While the narrative in New Jersey is that online casino dwarfs online poker when it comes to revenue, the first month of Pennsylvania online poker far surpassed the online casino market’s July debut. Over the first two weeks of operation, online casinos produced less than $850,000 in revenue compared to the numbers Stars produced on its own.
There is reason to believe December will blow November numbers out of the water too. Only one day of PACOOP tournament series action took place in November. The rest of the online series, which vastly exceeded PokerStars’ expectations, ran during December, wrapping up on Dec. 16. The final day of action boasted over 2,000 active seats on the site.
Is New Jersey reason to be cautiously optimistic?
As is always the case when comparing New Jersey and Pennsylvania gambling, numbers should be taken with a grain of salt. Nonetheless, we can potentially learn some lessons, particularly about how New Jersey online poker also started very strong but is currently struggling.

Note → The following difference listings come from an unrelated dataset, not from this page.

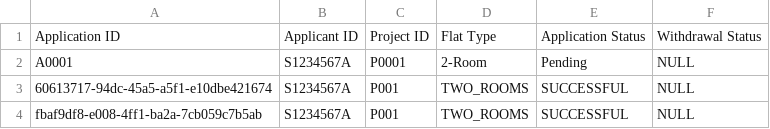
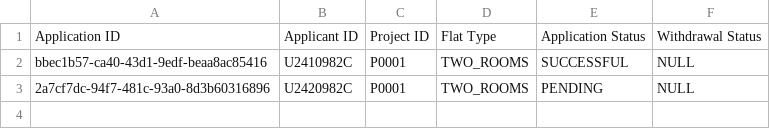
Before and after one commit to tanck04/btoms, a CSV file: src/repository/data/application_records.csv, drawn as a sheet.

```diff
--- a/src/repository/data/application_records.csv
+++ b/src/repository/data/application_records.csv
@@ -1,4 +1,3 @@
 Application ID,Applicant ID,Project ID,Flat Type,Application Status,Withdrawal Status
-A0001,S1234567A,P0001,2-Room,Pending,NULL
-60613717-94dc-45a5-a5f1-e10dbe421674,S1234567A,P001,TWO_ROOMS,SUCCESSFUL,NULL
-fbaf9df8-e008-4ff1-ba2a-7cb059c7b5ab,S1234567A,P001,TWO_ROOMS,SUCCESSFUL,NULL
+bbec1b57-ca40-43d1-9edf-beaa8ac85416,U2410982C,P0001,TWO_ROOMS,SUCCESSFUL,NULL
+2a7cf7dc-94f7-481c-93a0-8d3b60316896,U2420982C,P0001,TWO_ROOMS,PENDING,NULL
```
Also changed, not shown: src/repository/data/applicant_records.csv, src/repository/data/project_records.csv, 22 other files.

When New Jersey online poker launched in November 2013, it was only a small soft launch that did not start until Nov. 21. With the limited month of action, there was only $327,000 in revenue. December was comparable to Pennsylvania’s opening month, with just over $1.7 million in revenue.
By January though, there were two major operators, WSOP.com and partypoker, that produced $3.4 million in revenue. It was New Jersey’s biggest month ever, and that sustained for a few months before starting to level off. As the weather warmed up though, the interest in poker dropped substantially. During the summer of 2014, most months produced around $2 million in revenue.
Fast forward to January 2015 and revenue was stalled at $2.3 million. By the time PokerStars entered New Jersey in March of 2016, the combined sites were struggling to produce even $2 million in revenue a month. The new operator injected some life into the market, but like the initial interest, it was short-lived.
Online poker in New Jersey has not produced a month with more than $2 million in revenue since August 2017. November, the Garden State arguably felt some of the pain of Pennsylvania’s launch too. With less than $1.5 million in revenue, it is the worst month the state has had since it launched six years ago.
New Jersey vs. Pennsylvania online poker
There is a reason people were impatient for online poker to get started in the Keystone State. With over 12 million residents, compared to New Jersey’s 9 million, it is the most populous state with regulated online poker. It will even hold that title when/if Gov. Gretchen Whitmer signs the Michigan online poker bill into law.
In the short term, it seems like there is no question December will be huge for PA online poker, perhaps even bigger than New Jersey. What is still uncertain is if Pennsylvania can find a way to keep thriving when New Jersey could not.